But as we cannot predict such external influences very well, the only reliable crystal ball is a probabilistic one. -Benoit Mandelbrot
The C-J Monte Carlo simulation model
C-J is a Monte Carlo simulation model used to assess risk in the S&P 500. Traditional stock market models suffer from a number of problems including fat tails and serial correlation. The fat-tail problem arises because traditional finance theory uses the normal distribution. Leptokurtosis, or fat tails as it is more commonly known, recognizes that large market movements occur far more frequently than implied by the normal distribution. The practical implication for investors is that by using the normal distribution to explain stock movements, traditional finance theory underestimates the risk of large, significant declines in the market.
With regard to C-J, it uses data on valuation, earnings, and short-term historical patterns in the stock market going back to 1950 to correct for the problems of fat tails and serial correlation. C-J does this by using a series of non-normal conditional distributions. If you have read former Yale mathematician Benoit Mandelbrot’s book (with Richard Hudson), The (Mis)behavior of Markets: A Fractal View of Financial Turbulence, then you should note that C-J is fractal by design. And while the model maintains the fractal nature suggested by Mandelbrot, because of its design it also possesses statistical properties similar to the S&P 500 over the last 60+ years.
In the model, C-J runs 2,000 simulations of the S&P 500 for periods as far as 12 months into the future. My purpose is not to provide a single point estimate of where the S&P 500 will be at some future point in time or to guess what factor will drive the market. As Nassim Taleb has written in Black Swan, “Most models, of course, attempt to be precisely predictive, and not just descriptive in nature. I find this infuriating”. To that end, C-J is intended to be descriptive in nature by providing not only a model that corrects for the problems discussed above, but does so in a probabilistic manner.
The First 9 Months of 2017
After ending 2016 at 2238.83, the S&P 500 closed the third quarter at 2519.36, a gain of just over 12.5%. That is the largest increase in the index in the first 9 months of the year since 2013 when the S&P 500 gained 17.9% to close the third quarter at 1681.55. In case you’re curious, in that year the index gained another 9.9% in the fourth quarter to end 2013 at 1848.36.
Back to the current period, in early July I ran a second half of the year preview simulation looking at the market through the end of the year. Those results suggested a 72.4% chance the S&P 500 would be positive for the last half of 2017, with the median simulation calling for the index to increase 5.3% in the second half to 2551.75. In addition, my most recent article highlighted C-J’s October simulations.

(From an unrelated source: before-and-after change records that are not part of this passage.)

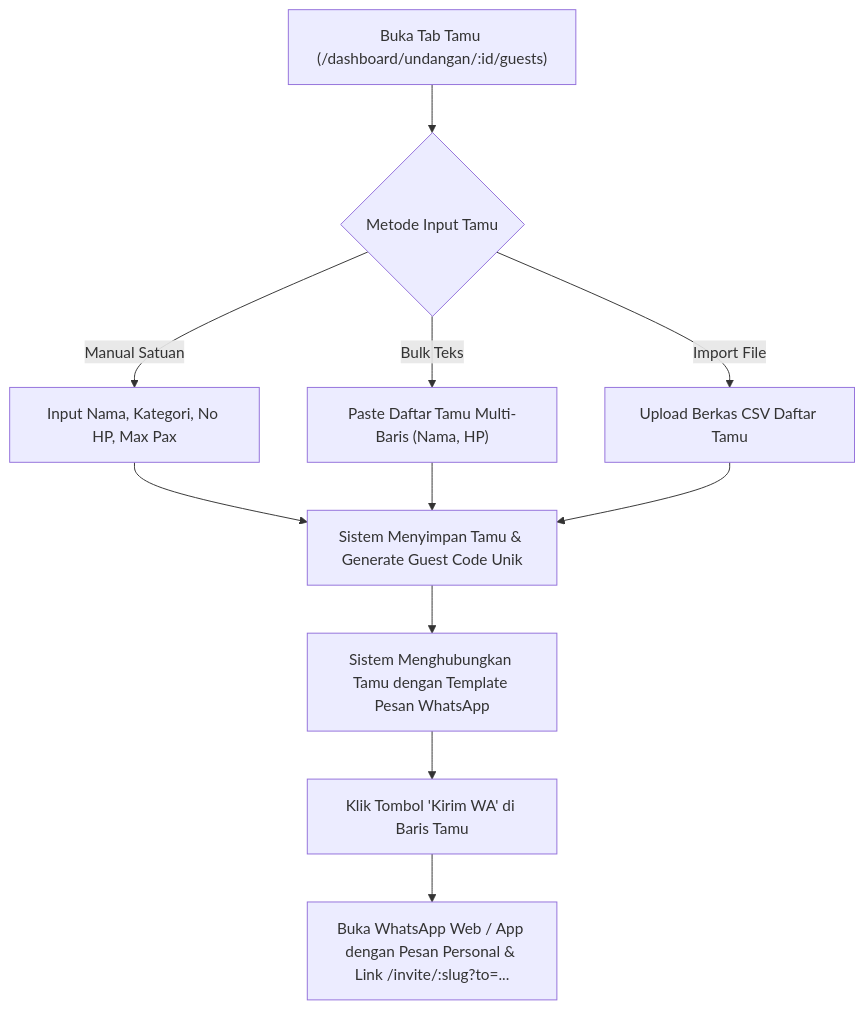
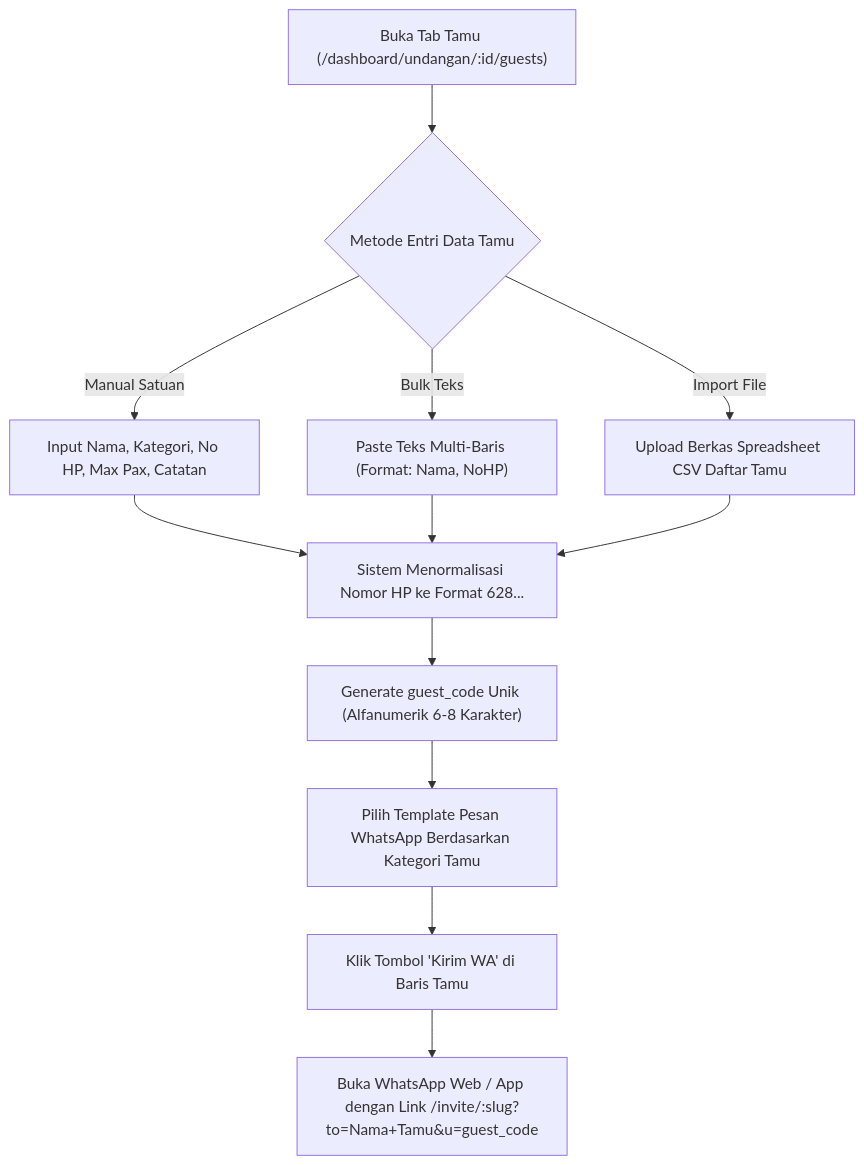
Before and after one commit to maszaen/infomase: the fifth of 11 diagrams in docs/BUSINESS_FLOW.md, drawn with Mermaid. The commit also changed other lines of this file and 21 other files, not shown here.

Commit message:
feat(frontend): integrate CI4 backend proxy, auth sync, live slug validator, and multi-invitation isolation

````diff
--- a/docs/BUSINESS_FLOW.md
+++ b/docs/BUSINESS_FLOW.md
@@ -104,11 +132,12 @@
 ```mermaid
 flowchart TD
-    A["Buka Tab Tamu (/dashboard/undangan/:id/guests)"] --> B{"Metode Input Tamu"}
-    B -- "Manual Satuan" --> C["Input Nama, Kategori, No HP, Max Pax"]
-    B -- "Bulk Teks" --> D["Paste Daftar Tamu Multi-Baris (Nama, HP)"]
-    B -- "Import File" --> E["Upload Berkas CSV Daftar Tamu"]
-    C & D & E --> F["Sistem Menyimpan Tamu & Generate Guest Code Unik"]
-    F --> G["Sistem Menghubungkan Tamu dengan Template Pesan WhatsApp"]
-    G --> H["Klik Tombol 'Kirim WA' di Baris Tamu"]
-    H --> I["Buka WhatsApp Web / App dengan Pesan Personal & Link /invite/:slug?to=..."]
+    A["Buka Tab Tamu (/dashboard/undangan/:id/guests)"] --> B{"Metode Entri Data Tamu"}
+    B -- "Manual Satuan" --> C["Input Nama, Kategori, No HP, Max Pax, Catatan"]
+    B -- "Bulk Teks" --> D["Paste Teks Multi-Baris (Format: Nama, NoHP)"]
+    B -- "Import File" --> E["Upload Berkas Spreadsheet CSV Daftar Tamu"]
+    C & D & E --> F["Sistem Menormalisasi Nomor HP ke Format 628..."]
+    F --> G["Generate guest_code Unik (Alfanumerik 6-8 Karakter)"]
+    G --> H["Pilih Template Pesan WhatsApp Berdasarkan Kategori Tamu"]
+    H --> I["Klik Tombol 'Kirim WA' di Baris Tamu"]
+    I --> J["Buka WhatsApp Web / App dengan Link /invite/:slug?to=Nama+Tamu&u=guest_code"]
 ```
````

Those results suggest a 55% chance the index will increase in October with a median simulation equal to a 0.38% gain. A 0.38% gain would take the index to 2528.93 at the end of October.
The Fourth Quarter
With that in mind, I was curious as to what C-J’s results would look like through the end of the year. Those results are shown below:
A number of interesting results come out of the simulations for the fourth quarter. First, the median simulation calls for a 2.3% increase in the S&P 500 for the last 3 months of 2017. Such an increase would take the index to 2577.18. That is about 25.4 points (or almost 1%) higher than the end of year forecast published in early July. So given the recent trends, C-J has become more optimistic about the market through year end. If you now couple that with the median October forecast which formed the first month of the quarter, the median C-J year-end result suggests the S&P 500 will advance an additional 57.82 points in November and December.
While I generally take the above results as positive, a few caveats are in order. First, the simulations suggest a 66.5% chance that the S&P 500 will end December higher than it ended September. Obviously, that still leaves a very significant likelihood of a decline in the index in the fourth quarter. And looking at the chart above you can see an 11.4% chance that decline will be 5% or worse. In fact, of the 2,000 simulations C-J ran, 2 of them called for the market to decline by 20% or more while another 68 of them called for a decline between 10 and 20%. Furthermore, I would also note that in 50 of the 2,000 simulations, valuations became high enough so as to significantly increase the likelihood of a significant market decline in the final quarter. So while C-J's simulation results look promising, there still exists considerable risk in the market as we move toward the end of the year.
To readers: I try to publish the results from C-J once or twice a month. If you would like to read more of C-J’s simulation results in the future, please click on the follow button at the top of this article next to my name.
Disclaimer: This article contains model-based projections that are forward-looking and, as with any quantitative model, are subject to uncertainties and modeling assumptions. The C-J model is intended as a tool to assess risk in the S&P 500, and not as a forecast of the future value of the S&P 500 or any other market. The results of C-J are for informational purposes only. Nothing in this article should be construed as specific investment advice.
Disclosure: I/we have no positions in any stocks mentioned, and no plans to initiate any positions within the next 72 hours.
I wrote this article myself, and it expresses my own opinions. I am not receiving compensation for it (other than from Seeking Alpha). I have no business relationship with any company whose stock is mentioned in this article.
Additional disclosure: I have a long position in an S&P 500 index fund in a retirement account.